4) Implementation and Administration: The concept of a challan or fine not only works as deterrence to the violators it also denotes the presence of the state as well as the helps showcase a level playing field. The governance in the country has been lax in the implementation of various rules especially concerning motor vehicles that we are so often called a “soft state” where the powerful are able to break laws with impunity. As was seen during the January 2016 experiment and as we see now, the defaulters are penalized inspite of class or political affiliations. This gives confidence to the average road user and others who now becomes a willing stakeholder and adds their voice to the growing optimism which further fuels the scheme.
5) Advertisement and Public Relations: The advertisement has the CM explicitly give the city and its people credit. The CM goes on to say “The whole world is talking about the odd-even experiment in Delhi and the world is wondering how Delhites complied and hence are today the toast of the world”, which gives the stakeholders a sense of pride and a desire to succeed again.

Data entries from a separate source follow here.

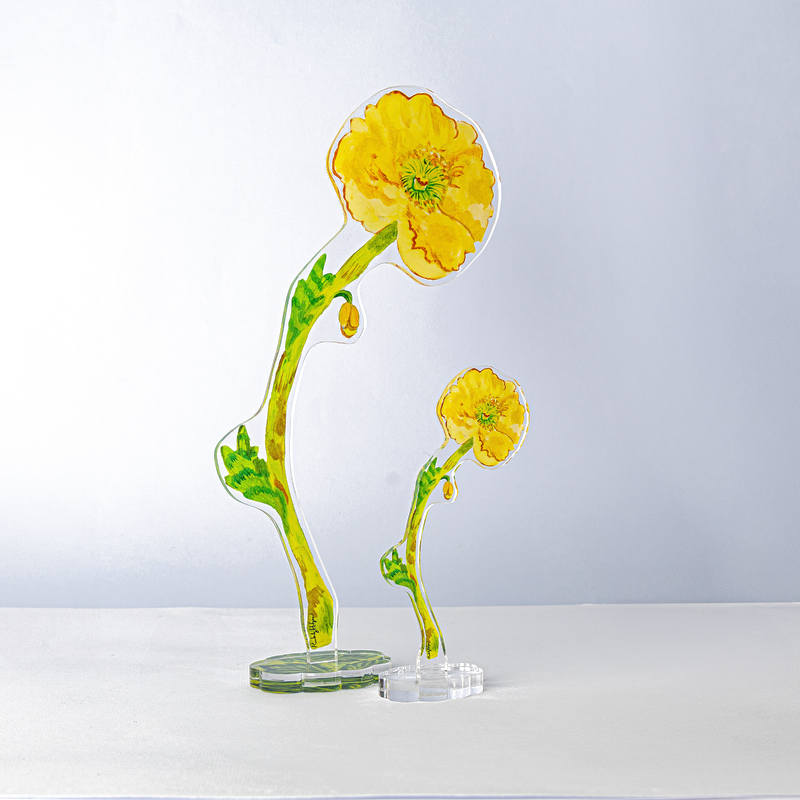
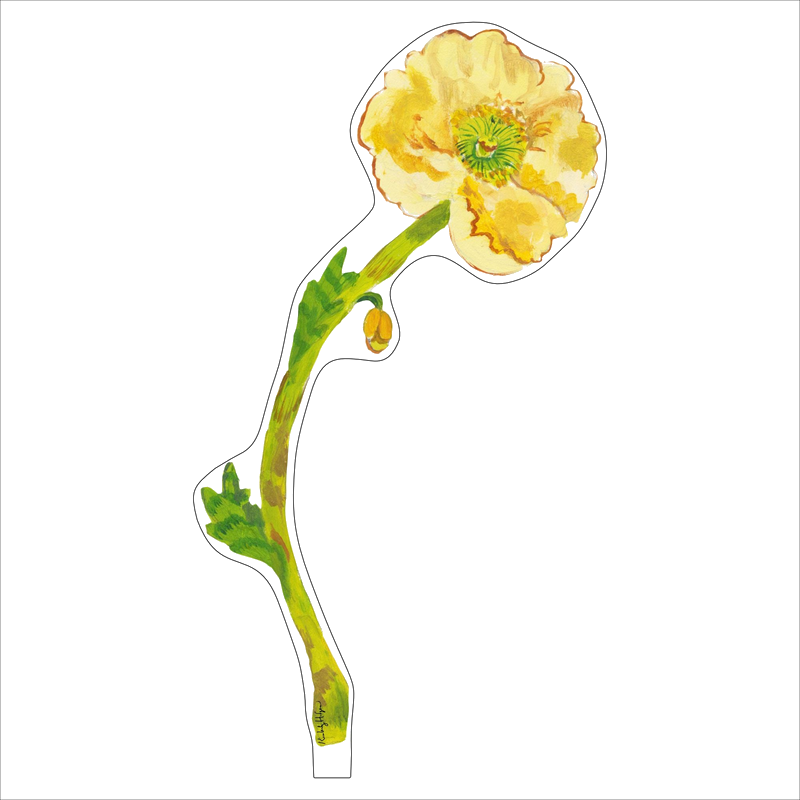
Fix 26 flower images using wrong source photos
16 flowers were processed from thumbnail/product photos (showing
flowers on stands, with backgrounds) instead of clean cutouts. 10
additional flowers from the catalog were missing from the processing
script entirely.

Fixed by updating process-images.mjs to use the correct UUID-suffixed
cutout URLs from catalog.ts for all 47 flowers. Removed 8 orphaned
PNGs from flowers no longer in the catalog.

Also documented image rules in DEVELOPMENT.md to prevent this from
happening again.

Made-with: Cursor

diff --git a/DEVELOPMENT.md b/DEVELOPMENT.md
@@ -118,6 +118,21 @@ The `useCart` hook:
 | Single LG: stand + 1 LG | $23.85 + $37.35 = $61.20 |
 | Single SM: stand + 1 SM | $19.35 + $19.35 = $38.70 |
 
+## Image Rules (IMPORTANT)
+
+**Always use the clean single-flower cutout image** — the UUID-suffixed URL from Shopify CDN. Never use:
+- Thumbnail/product photos (flower shown on a stand)
+- Pair photos (LG + SM shown together)
+- Dimension-annotated images (with ruler markings)
+- Lifestyle photos (flower in a room setting)
+
+The correct URL pattern: `Flower_Name_UUID.jpg` (e.g., `Red_Iceland_Poppy_SM_KHA-141_f57c4930-...jpg`)
+The wrong URL pattern: `Flower_Name.jpg` or `FlowerName-SmallAcrylicSingleFlower-KHA-054.jpg`
+
+The `cutout` field in `catalog.ts` is the source of truth. Keep `process-images.mjs` in sync with it.
+
+To verify: open a flower PNG in `public/flowers/` — it should show a single flower on transparent background, no stand, no background artifacts, no measurement markings.
+
 ## Image Processing Pipeline
 
 ### Step 1: Download from Shopify CDN
@@ -159,11 +174,27 @@ This preserves light-colored petals that a global threshold would remove.
 
 ## Responsive Scaling
 
-The canvas component measures its own height and computes a scale factor:
+The canvas component measures height and viewport width to compute a scale factor:
 ```
-scale = min((availableHeight * 0.85) / maxFlowerHeight, 1.8)
+desktop: scale = min((available * 0.82) / maxFlowerHeight, 3.5)
+mobile:  scale = min((available * 0.95) / maxFlowerHeight, 3.5)
 ```
-All flower heights, widths, and base widths are multiplied by this scale. This ensures the arrangement fills the canvas proportionally on any screen size.
+
+Slot widths are viewport-responsive (using `window.innerWidth`, not canvas element width):
+- Desktop (>768px): LG=160px, SM=96px
+- Mobile (≤768px): LG=120px, SM=72px
+
+### Z-Index Layers (within arrangement-group)
+| z-index | Element | Purpose |
+|---------|---------|---------|
+| 1 | LG (back) flower slot | Behind front flowers |
+| 2 | SM (front) flower slots | In front of LG, creates depth |
+| 5 | Stand base bar | Covers flower stems (plugged-in look) |
+| 6 | Empty slot "+" buttons | Always visible above stand |
+| 10 | Selected flower slot | Pops above everything for interaction |
+| 20 | Remove (X) button | Always on top within selected slot |
+
+A `::after` mask on the stand-base (z-index 4) hides any flower content below the stand.
 
 ## Deployment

The PR adds on to the discourse, the message being very clear, the scheme is meant to reduce traffic, make commuting comfortable and fast and thereby reduce pollution.
6) Pollution: In fact pollution is no longer the central agenda this time around but the ease of commuting and faster commuting. Logically, the people understood with faster commuting and reduced traffic jams the pollution would come down.
The odd-even experiment in January and its reimplementation augers well for the country and show a way forward for the concept of participatory democracy. In this media immersive society of the 21st century with the coming about of web 3.0, citizens can easily be made to participate effectively in governance. As modern governance is complicated especially for a diverse country like India, the more the hands on deck, the better the chance of an experiment succeeding provided it is well thought out in line with global best practices.
Odd-Even was not a rabbit from a black hat of a magician. It’s been implemented the world over and the Delhi government tweaked it for local conditions like keeping two wheelers out of it as well as women drivers. This bore well for the experiment since the public transport needs to be beefed up.
Hence with two successes and a ever growing demand by various people on social media and now even by traffic corps for odd-even to be made regular, every month for 15 days, I don’t think its efficacy will reduce.
The law of diminishing returns does kick in yet the advantages of reduced traffic and a temporary discomfort far outweighs the lethargy which sets in on continuous reimplementation. The danger of people buying a second car to circumvent the rule is also exaggerated as the ones with the means for more than one car would have already done so. If the second one happens to be a CNG or a hybrid one it augurs well for the city.
As the government seems to be already moving on augmenting the bus services and as phase 3 of the metro kicks in I feel the need for repeated odd-even will go down and will be kicked in only when the pollution again goes alarmingly high. Meanwhile steps like vacuum cleaning, opening of the KMP expressway in getting trucks to bypass Delhi and greening the sidewalks will also improve air quality. The government also needs to bring in a policy on hybrid cars making their adoption easier.
Till then be happy zooming around in Delhi.